*If Trump’s new tax plan passes in the manner that it is currently constructed, it will not only take away important deductions from the majority of homeowners in the Westside/South Bay, but it will also further discourage current homeowners from selling, further intensifying the inventory shortages that are plaguing the region.  Check out our latest blog post on the subject which includes key highlights and tons of information from our economist.

Trump's new tax plan limits deductions and could further intensify inventory shortages

While the proposed tax plan promises to save an American family about $1,182.00 per year, some of the proposed changes will negatively impact current and future California homeowners. Even with favorable changes to the tax bill in the Senate version, many of the proposed changes will be a challenge to the California housing market, especially in Los Angeles.

Here is a quick summary of a very informative article on the subject provided by our chief economist Selma Hepp. We highly recommend you check out her recent Economic Straight Talk as well as this recent article in the Los Angeles Times - Realtors are worried about Trump’s new tax plan. California homeowners should be too

A few key takeaways-

*The tax proposal increases the standard deduction from $6,350 to $12,000 for individuals and $12,700 to $24,000 for married couples.
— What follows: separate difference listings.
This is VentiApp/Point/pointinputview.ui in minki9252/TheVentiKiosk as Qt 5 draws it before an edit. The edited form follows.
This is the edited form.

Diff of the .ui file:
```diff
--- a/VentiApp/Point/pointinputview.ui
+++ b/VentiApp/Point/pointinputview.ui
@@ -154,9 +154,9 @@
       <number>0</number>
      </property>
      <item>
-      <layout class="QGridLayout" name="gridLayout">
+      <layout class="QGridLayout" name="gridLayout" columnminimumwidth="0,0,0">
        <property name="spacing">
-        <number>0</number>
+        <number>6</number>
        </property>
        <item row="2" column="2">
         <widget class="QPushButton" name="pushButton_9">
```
Thirty-four percent, or about 6.12 million, California taxpayers itemized their deductions in 2015, with average total itemized deductions equaling about $36,800. This will make a notable difference in their adjusted gross income.
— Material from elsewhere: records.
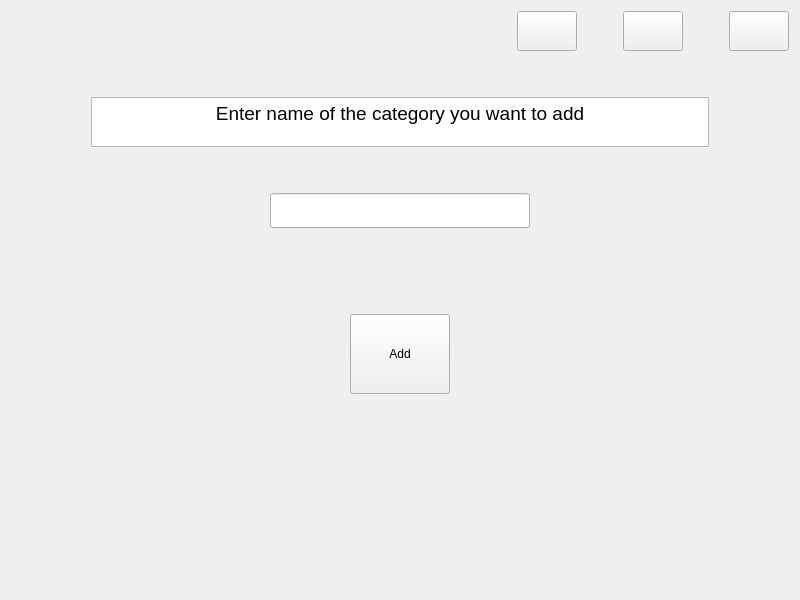
Old version of the form Project/creat_new_category.ui in the repository AminNaghiyan/uiap92_project.
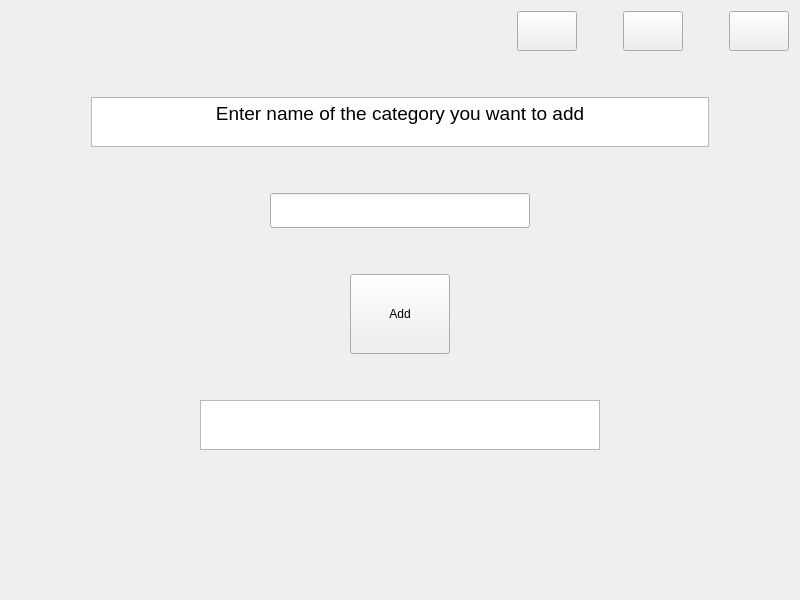
New version of the form. Icons and pictures are not drawn.

Commit message: Design the initial appearance of page Show_category

The edit to the form file:
```diff
--- a/Project/creat_new_category.ui
+++ b/Project/creat_new_category.ui
@@ -309,7 +309,7 @@
        <property name="sizeHint" stdset="0">
         <size>
          <width>20</width>
-         <height>80</height>
+         <height>40</height>
         </size>
        </property>
       </spacer>
@@ -372,6 +372,84 @@
        </item>
       </layout>
      </item>
+     <item>
+      <spacer name="verticalSpacer_5">
+       <property name="orientation">
+        <enum>Qt::Vertical</enum>
+       </property>
+       <property name="sizeType">
+        <enum>QSizePolicy::Fixed</enum>
+       </property>
+       <property name="sizeHint" stdset="0">
+        <size>
+         <width>20</width>
+         <height>40</height>
+        </size>
+       </property>
+      </spacer>
+     </item>
+     <item>
+      <layout class="QHBoxLayout" name="horizontalLayout_5">
+       <property name="topMargin">
+        <number>0</number>
+       </property>
+       <item>
+        <spacer name="horizontalSpacer_10">
+         <property name="orientation">
+          <enum>Qt::Horizontal</enum>
+         </property>
+         <property name="sizeHint" stdset="0">
+          <size>
+           <width>40</width>
+           <height>20</height>
+          </size>
+         </property>
+        </spacer>
+       </item>
+       <item>
+        <widget class="QTextBrowser" name="textBrowser_2">
+         <property name="sizePolicy">
+          <sizepolicy hsizetype="Fixed" vsizetype="Fixed">
+           <horstretch>0</horstretch>
+           <verstretch>0</verstretch>
+          </sizepolicy>
+         </property>
+         <property name="minimumSize">
+          <size>
+           <width>400</width>
+           <height>0</height>
+          </size>
+         </property>
+         <property name="maximumSize">
+          <size>
+           <width>402</width>
+           <height>50</height>
+          </size>
+         </property>
+         <property name="html">
+          <string>&lt;!DOCTYPE HTML PUBLIC &quot;-//W3C//DTD HTML 4.0//EN&quot; &quot;http://www.w3.org/TR/REC-html40/strict.dtd&quot;&gt;
+&lt;html&gt;&lt;head&gt;&lt;meta name=&quot;qrichtext&quot; content=&quot;1&quot; /&gt;&lt;style type=&quot;text/css&quot;&gt;
+p, li { white-space: pre-wrap; }
+&lt;/style&gt;&lt;/head&gt;&lt;body style=&quot; font-family:'MS Shell Dlg 2'; font-size:8.05594pt; font-weight:400; font-style:normal;&quot;&gt;
+&lt;p align=&quot;center&quot; style=&quot;-qt-paragraph-type:empty; margin-top:0px; margin-bottom:0px; margin-left:0px; margin-right:0px; -qt-block-indent:0; text-indent:0px; font-size:8.05594pt;&quot;&gt;&lt;br /&gt;&lt;/p&gt;&lt;/body&gt;&lt;/html&gt;</string>
+         </property>
+        </widget>
+       </item>
+       <item>
+        <spacer name="horizontalSpacer_11">
+         <property name="orientation">
+          <enum>Qt::Horizontal</enum>
+         </property>
+         <property name="sizeHint" stdset="0">
+          <size>
+           <width>40</width>
+           <height>20</height>
+          </size>
+         </property>
+        </spacer>
+       </item>
+      </layout>
+     </item>
      <item>
       <spacer name="verticalSpacer">
        <property name="orientation">
```
The commit also changes 21 other files.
*Removes the ability to deduct state and local income taxes which will markedly increase taxes for many California residents with incomes above $75,000.
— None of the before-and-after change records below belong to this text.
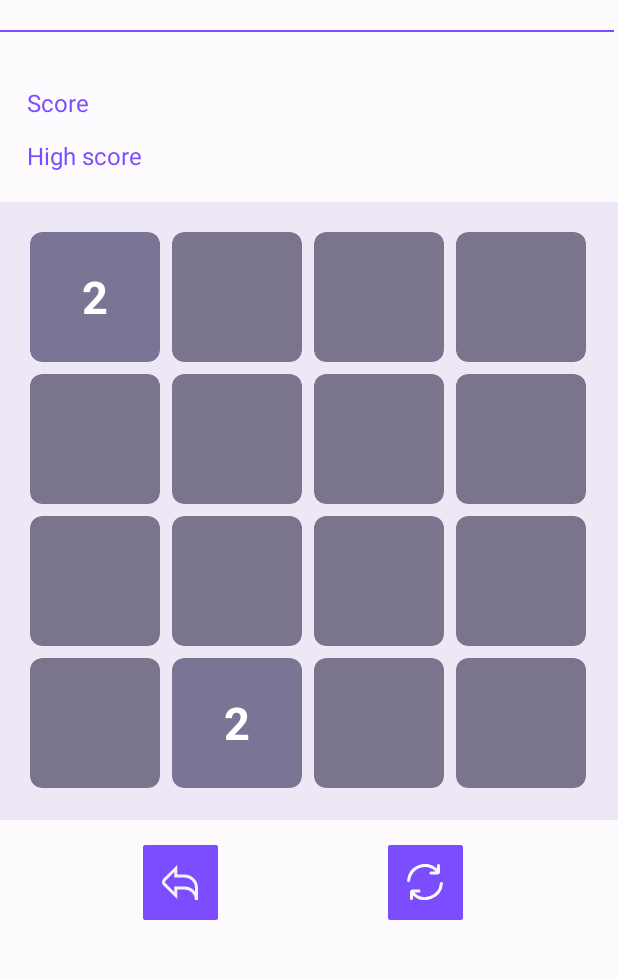
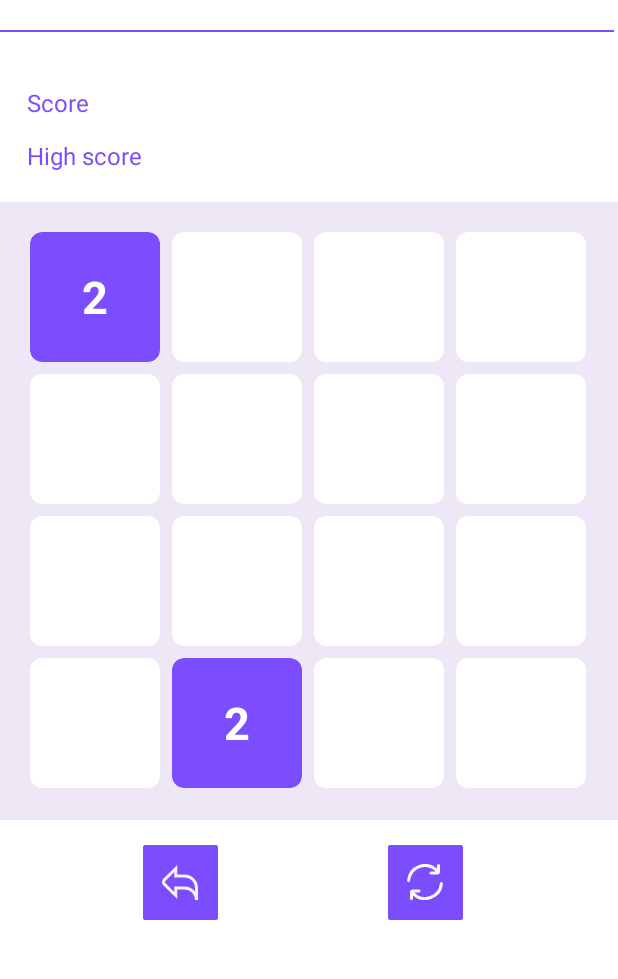
Before and after one commit to a19k/2048-Puzzle-Game, an Android app: the MainActivity screen opened directly, with no data from a screen before it, on a phone screen of 412 x 824 dp, the part 130-1109 px from its top. Run offline under Robolectric (Android 15) with nearby library versions, the phone set to English and light mode, and no system bars.

Commit message:
fixed tiles rendering, with correct colors

```diff
--- a/app/src/main/java/com/example/rma_2_anis_karic/MainActivity.java
+++ b/app/src/main/java/com/example/rma_2_anis_karic/MainActivity.java
@@ -4,6 +4,7 @@ import android.annotation.SuppressLint;
 import android.content.Context;
 import android.content.Intent;
 import android.content.res.Resources;
+import android.graphics.Color;
 import android.os.Bundle;
 import android.util.Log;
 import android.view.GestureDetector;
@@ -33,20 +34,22 @@ public class MainActivity extends AppCompatActivity {
     private Button undoButton;
     private Button resetButton;
     private FrameLayout grid;
-
-    private int primaryColor;
-    private int paleColor;
-    private int maxTileOnBoard;
-
     private Button gameTitle;
     private TextView scoreLabel;
     private TextView hiScoreLabel;
     private View divider;
 
-    //UI LOGIC
+    //COMMON REFERENCES
+    private int primaryColor;
+    private int paleColor;
+    private int maxTileOnBoard;
+    private List<Tile>  previousGrid;
+
+    //UI LOGIC INSTANCES
     private Manager manager;
     private GestureDetector gestureDetector;
 
+    //CONSTANTS
     private final int screenWidth = Resources.getSystem().getDisplayMetrics().widthPixels;
     private final int tileSize = (screenWidth - dpToPx(32)) /4;
     private static final String TAG = "grid/gridTiles";//DEBUG TAG
@@ -165,17 +168,19 @@ public class MainActivity extends AppCompatActivity {
     private void updateGrid(List<Tile> tiles){
         grid.removeAllViews();
 
-        int i=0;
         for (Tile currentTile : tiles){
             TileView currentTileView = new TileView(this);
-            currentTileView.setValue(currentTile.getValue());
+            currentTileView.setValue(currentTile.getValue(), this);
+
             FrameLayout.LayoutParams layoutParams = new FrameLayout.LayoutParams(tileSize,tileSize);
             layoutParams.leftMargin = currentTile.getCol() * tileSize;
             layoutParams.topMargin = currentTile.getRow() * tileSize;
 
             grid.addView(currentTileView,layoutParams);
-            Log.d(TAG, grid.getChildAt(i++).toString());
         }
+    }
+    private void animateChanges(List<Tile> newTiles){
+
     }
 
     //COLORING
--- a/app/src/main/java/com/example/rma_2_anis_karic/TileView.java
+++ b/app/src/main/java/com/example/rma_2_anis_karic/TileView.java
@@ -1,7 +1,10 @@
 package com.example.rma_2_anis_karic;
 
 import android.content.Context;
+import android.content.res.ColorStateList;
+import android.graphics.Color;
 import android.util.AttributeSet;
+import android.util.Log;
 import android.view.LayoutInflater;
 import android.widget.FrameLayout;
 import android.widget.TextView;
@@ -9,8 +12,7 @@ import android.widget.TextView;
 import androidx.annotation.NonNull;
 import androidx.annotation.Nullable;
 import androidx.cardview.widget.CardView;
-
-import java.util.Objects;
+import androidx.core.content.ContextCompat;
 
 public class TileView extends FrameLayout {
 
@@ -32,18 +34,19 @@ public class TileView extends FrameLayout {
         tileText = findViewById(R.id.tileText);
     }
 
-    public void setValue(int value){
+    public void setValue(int value, Context context){
         if (value == 0)
             tileText.setText("");
         else
             tileText.setText(String.valueOf(value));
 
-        tileCard.setCardBackgroundColor(getTileColor(value));
+        tileCard.setCardBackgroundColor(getTileColor(value, context));
     }
 
-    private int getTileColor(int tileValue) {
+    public static int getTileColor(int tileValue, Context context) {
         int colorResId;
         switch (tileValue) {
+            case 0:    colorResId = R.color.white; break;
             case 2:    colorResId = R.color.purple; break;
             case 4:    colorResId = R.color.bluedark; break;
             case 8:    colorResId = R.color.blue; break;
@@ -57,7 +60,7 @@ public class TileView extends FrameLayout {
             case 2048: colorResId = R.color.red; break;
             default:   colorResId = R.color.white;
         }
-        return colorResId;
+        return ContextCompat.getColor(context, colorResId);
     }
 
     @Override
--- a/app/src/main/res/layout/activity_main.xml
+++ b/app/src/main/res/layout/activity_main.xml
@@ -5,7 +5,7 @@
     android:id="@+id/main"
     android:layout_width="match_parent"
     android:layout_height="match_parent"
-    android:background="@color/material_dynamic_neutral99"
+    android:background="@color/white"
     android:clipToPadding="false"
     tools:context=".MainActivity">
 
@@ -14,8 +14,8 @@
         android:layout_width="0dp"
         android:layout_height="0dp"
         android:layout_margin="0dp"
+        app:layout_constraintBottom_toTopOf="@+id/undo"
         app:layout_constraintDimensionRatio="1:1"
-        app:layout_constraintBottom_toTopOf="@+id/undo"
         app:layout_constraintEnd_toEndOf="parent"
         app:layout_constraintStart_toStartOf="parent"
         app:layout_constraintTop_toBottomOf="@+id/hiscoreLabel">
--- a/app/src/main/res/layout/tile.xml
+++ b/app/src/main/res/layout/tile.xml
@@ -7,13 +7,11 @@
     android:layout_margin="4dp"
     app:cardCornerRadius="8dp"
     app:cardElevation="0dp"
+    app:layout_constraintDimensionRatio="1:1"
     app:layout_constraintBottom_toBottomOf="parent"
-    app:layout_constraintDimensionRatio="1:1"
     app:layout_constraintEnd_toEndOf="parent"
-    app:layout_constraintHorizontal_bias="0.0"
     app:layout_constraintStart_toStartOf="parent"
-    app:layout_constraintTop_toTopOf="parent"
-    app:layout_constraintVertical_bias="0.0">
+    app:layout_constraintTop_toTopOf="parent">
 
     <TextView
         android:id="@+id/tileText"
--- a/app/src/main/res/values/themes.xml
+++ b/app/src/main/res/values/themes.xml
@@ -3,7 +3,6 @@
     <style name="Base.Theme.RMA_2_anis_karic" parent="Theme.Material3.DayNight.NoActionBar">
         <!-- Customize your light theme here. -->
         <!-- <item name="colorPrimary">@color/my_light_primary</item> -->
-        <item name="backgroundColor">@color/white</item>
     </style>
 
     <style name="Theme.RMA_2_anis_karic" parent="Base.Theme.RMA_2_anis_karic" />
--- a/gradle/libs.versions.toml
+++ b/gradle/libs.versions.toml
@@ -1,5 +1,5 @@
 [versions]
-agp = "8.11.1"
+agp = "8.12.0"
 junit = "4.13.2"
 junitVersion = "1.1.5"
 espressoCore = "3.5.1"
```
 *The proposed changes are more impactful on future homebuyers since some of the proposed changes would apply to newly originated mortgages.

*The lower cap on the mortgage interest deduction would be particularly detrimental to buyers in Los Angeles communities where median prices exceed $1million. For example, a buyer of a $1.2 million home with a $1 million mortgage would pay almost $40,000 in amortized interest in the first year. However, at the $500,000 mortgage interest deduction cap, the buyer would be able to deduct only half of that interest, thus losing about $20,000 in deductions. Again, if this is a first-time buyer and falls in the income range of between $100,000 and $200,000, the loss of a $20,000 mortgage interest deduction would make a notable difference, not only in the resulting tax bill but also on the decision to purchase a home. (The current senate proposal has adjusted this cap back to $1 million.)

*While the proposed tax plan reduces the number of tax brackets, not everyone’s tax rate will decrease, and these deductions will play a big role in where a household falls along the income spectrum.

*A $10,000 cap on real estate property taxes would also impact those buying a home priced above $1 million, since California property taxes are around 1.2 percent. In Los Angeles metro, 20 percent of home sales year to date were priced higher than $1 million. For example, a buyer of a $3 million home would lose $20,000 in property-tax deductions. 

*The proposed change that limits the capital-gains exemption used by homeowners when they sell would be another major blow for supply conditions. Under the new proposal, homeowners must have owned and lived in the home for at least five of the last eight years to qualify for the exemption. Currently, the rule is two of the last five years. The exclusion would also be limited to one sale every five years rather than one every two years. In addition, households with incomes over $500,000 if married or $250,000 if single lose the exclusion. With the current capital-gains exemption limit at $500,000, it already poses a constraint on many current owners whose homes have appreciated significantly since they purchased them and who consequently choose not to sell. Further limiting the use of the capital-gains exemption will slow housing turnover even more. At the end of the day, while severely undersupplied inventory may help push prices higher, the proposed changes would lead to fewer home sales and an even more difficult environment for first-time buyers.